---------- INPUT MATERIAL ----------

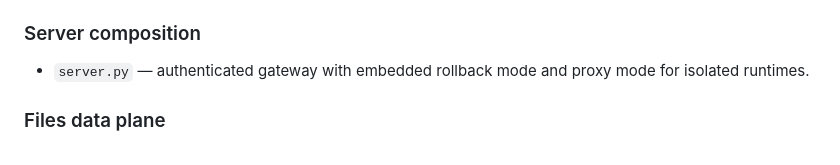
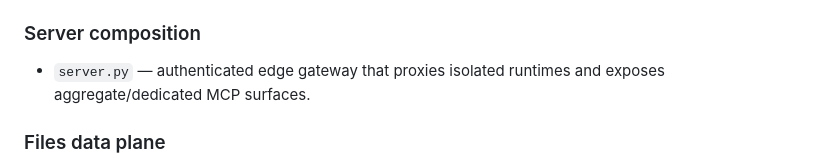
Before and after one commit to ArthurKoba/koba-mcp-bridge, a Markdown page: docs/repository-map.md, the part around the change. Drawn GitHub-style.

Commit message:
docs: remove obsolete embedded gateway wording

```diff
--- a/docs/repository-map.md
+++ b/docs/repository-map.md
@@ -26,7 +26,7 @@ koba-mcp-bridge/
 
 ### Server composition
 
-- `server.py` — authenticated gateway with embedded rollback mode and proxy mode for isolated runtimes.
+- `server.py` — authenticated edge gateway that proxies isolated runtimes and exposes aggregate/dedicated MCP surfaces.
 
 ### Files data plane
 
```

----------

* YOUR ASSIGNMENT *
Each line that mentions the string "repository" must be copied from the listing.

* SOLUTION TO THIS PROBLEM *
Before and after one commit to ArthurKoba/koba-mcp-bridge, a Markdown page: docs/repository-map.md, the part around the change. Drawn GitHub-style.
--- a/docs/repository-map.md
+++ b/docs/repository-map.md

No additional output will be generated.